At the code snippet level, 40 lines of redundant code may well be easier to read than 2 lines of, say, function composition. And 100 lines of familiar redundancy will feel much easier to work with than a small amount of strange-looking symbolic compactness. But anyone who believes that a million lines of redundant code are easier to work with than ten thousand lines of compact code (I'm making these numbers up) is deeply deluded. This is how software projects end up with hundreds of programmers frozen in concrete. (People think of code as a commodity, as if it comes in sheet rolls that you cut enough of until your project is complete. This is a fundamental mistake.)
The root issue is that the number of programmers content to crank out redunant code is at least an order of magnitude (maybe two) greater than the number who are capable of working effectively with abstraction.
If that's correct, then there's a market opportunity in it. A small startup with programmers who do know how to program in more powerful languages (FP or otherwise) ought to be able to achieve very ambitious things compared to large teams working with weaker tools. At some point, the quantitative advantage becomes a qualitative one. Small teams are able to do things that large teams simply can't, and small codebases can be worked with in ways that large codebases simply can't.
This market opportunity is traditionally exploited by creating abstractions for other developers to use: a database; a language; a library; an OS.

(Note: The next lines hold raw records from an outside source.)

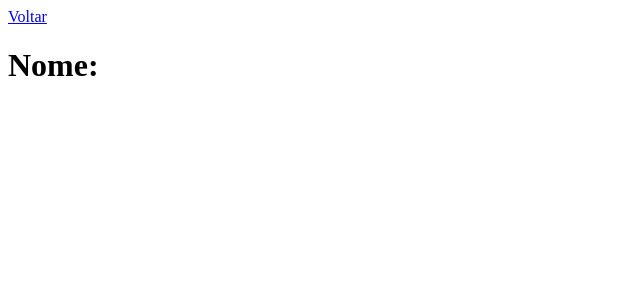
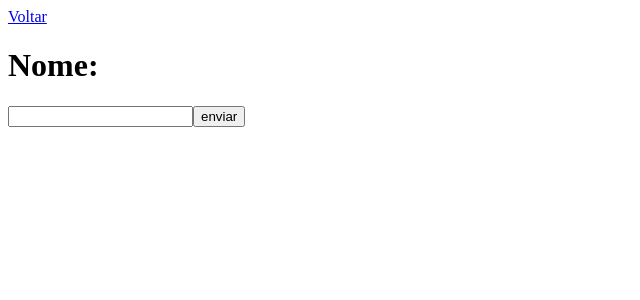
Before and after one commit to Patrikmagalhaes/conselhos_frontend, a React (Vite) app: page /chat in a window 1280 px wide. Shown: the top 300 px of the page, without its empty margins (0-640 px from the left). Built offline with nearby package versions, Linux system fonts and the light colour scheme.

Commit message:
feat(screens) add form

```diff
--- /dev/null
+++ b/src/screens/Chat/FormMessage.tsx
@@ -0,0 +1,15 @@
+export const FormMessage = () => {
+    const sendMessage = (e: React.FormEvent<HTMLFormElement>) => {
+        e.preventDefault()
+    }
+    return (
+        <>
+
+            <form onSubmit={sendMessage} action="">
+                <input type="text" />
+                <button type="submit" >enviar</button>
+            </form>
+
+        </>
+    )
+}
--- a/src/screens/Chat/index.tsx
+++ b/src/screens/Chat/index.tsx
@@ -1,13 +1,16 @@
 import { Link, useSearchParams } from "react-router-dom"
+import { FormMessage } from "./FormMessage"
 
 function Chat() {
     const [params] = useSearchParams()
     const personagem = params.get('personagem')
 
+
     return (
         <>
             <Link to={"/"}>Voltar</Link>
             <h1>Nome: {personagem}</h1>
+            <FormMessage />
         </>
 
     )
```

The abstraction is sold many times, with each sale enabling the recipient to create more ambitious applications. This SOTSOG leverages those few who are capable of working effectively with abstraction.